* Task data

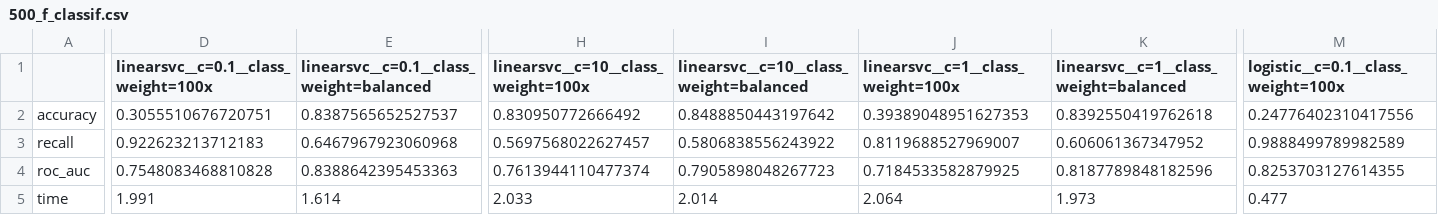
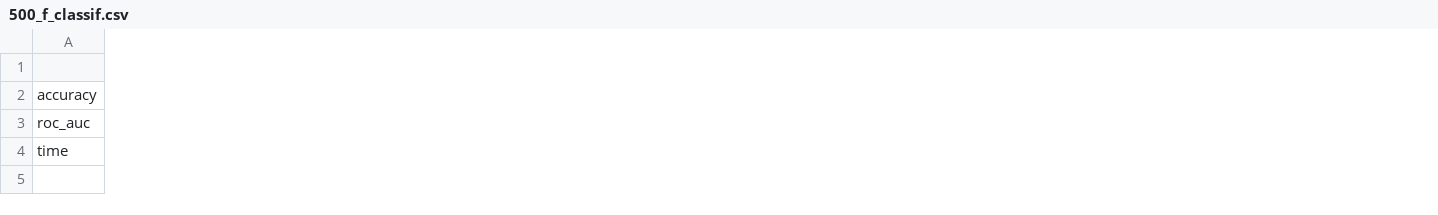
Before and after one commit to nickmvincent/where_that_from, a CSV file: results/psa_research/500_f_classif.csv, drawn as a sheet; only a part is shown, gaps mark what is left out; removed rows and columns are numbered as before the commit, all else as after; rows hold the shown columns only; the diff covers the shown part only; the diff names each change by its address in the sheet, - before the commit and + after, or states it on an @@ line.

```diff
--- a/results/psa_research/500_f_classif.csv
+++ b/results/psa_research/500_f_classif.csv
-column D, rows 1-2: linearsvc__c=0.1__class_weight=100x | 0.3055510676720751; rows 4-5: 0.7548083468810828 | 1.991
-column E, rows 1-2: linearsvc__c=0.1__class_weight=balanced | 0.8387565652527537; rows 4-5: 0.8388642395453363 | 1.614
-column H, rows 1-2: linearsvc__c=10__class_weight=100x | 0.830950772666492; rows 4-5: 0.7613944110477374 | 2.033
-column I, rows 1-2: linearsvc__c=10__class_weight=balanced | 0.8488850443197642; rows 4-5: 0.7905898048267723 | 2.014
-column J, rows 1-2: linearsvc__c=1__class_weight=100x | 0.39389048951627353; rows 4-5: 0.7184533582879925 | 2.064
-column K, rows 1-2: linearsvc__c=1__class_weight=balanced | 0.8392550419762618; rows 4-5: 0.8187789848182596 | 1.973
-column M, rows 1-2: logistic__c=0.1__class_weight=100x | 0.24776402310417556; rows 4-5: 0.8253703127614355 | 0.477
-row 3: recall | 0.922623213712183 | 0.6467967923060968 | 0.5697568022627457 | 0.5806838556243922 | 0.8119688527969007 | 0.606061367347952 | 0.9888499789982589
```
Also changed, not shown: 6 added columns, 5 removed columns and 22 edited cells elsewhere in this file, results/psa_research/1000_f_classif.csv, results/psa_research/100_f_classif.csv, 11 other files.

* Prompt
Reproduce each record above by retyping it exactly; omit all images.

* Answer
Before and after one commit to nickmvincent/where_that_from, a CSV file: results/psa_research/500_f_classif.csv, drawn as a sheet; only a part is shown, gaps mark what is left out; removed rows and columns are numbered as before the commit, all else as after; rows hold the shown columns only; the diff covers the shown part only; the diff names each change by its address in the sheet, - before the commit and + after, or states it on an @@ line.

```diff
--- a/results/psa_research/500_f_classif.csv
+++ b/results/psa_research/500_f_classif.csv
-column D, rows 1-2: linearsvc__c=0.1__class_weight=100x | 0.3055510676720751; rows 4-5: 0.7548083468810828 | 1.991
-column E, rows 1-2: linearsvc__c=0.1__class_weight=balanced | 0.8387565652527537; rows 4-5: 0.8388642395453363 | 1.614
-column H, rows 1-2: linearsvc__c=10__class_weight=100x | 0.830950772666492; rows 4-5: 0.7613944110477374 | 2.033
-column I, rows 1-2: linearsvc__c=10__class_weight=balanced | 0.8488850443197642; rows 4-5: 0.7905898048267723 | 2.014
-column J, rows 1-2: linearsvc__c=1__class_weight=100x | 0.39389048951627353; rows 4-5: 0.7184533582879925 | 2.064
-column K, rows 1-2: linearsvc__c=1__class_weight=balanced | 0.8392550419762618; rows 4-5: 0.8187789848182596 | 1.973
-column M, rows 1-2: logistic__c=0.1__class_weight=100x | 0.24776402310417556; rows 4-5: 0.8253703127614355 | 0.477
-row 3: recall | 0.922623213712183 | 0.6467967923060968 | 0.5697568022627457 | 0.5806838556243922 | 0.8119688527969007 | 0.606061367347952 | 0.9888499789982589
```
Also changed, not shown: 6 added columns, 5 removed columns and 22 edited cells elsewhere in this file, results/psa_research/1000_f_classif.csv, results/psa_research/100_f_classif.csv, 11 other files.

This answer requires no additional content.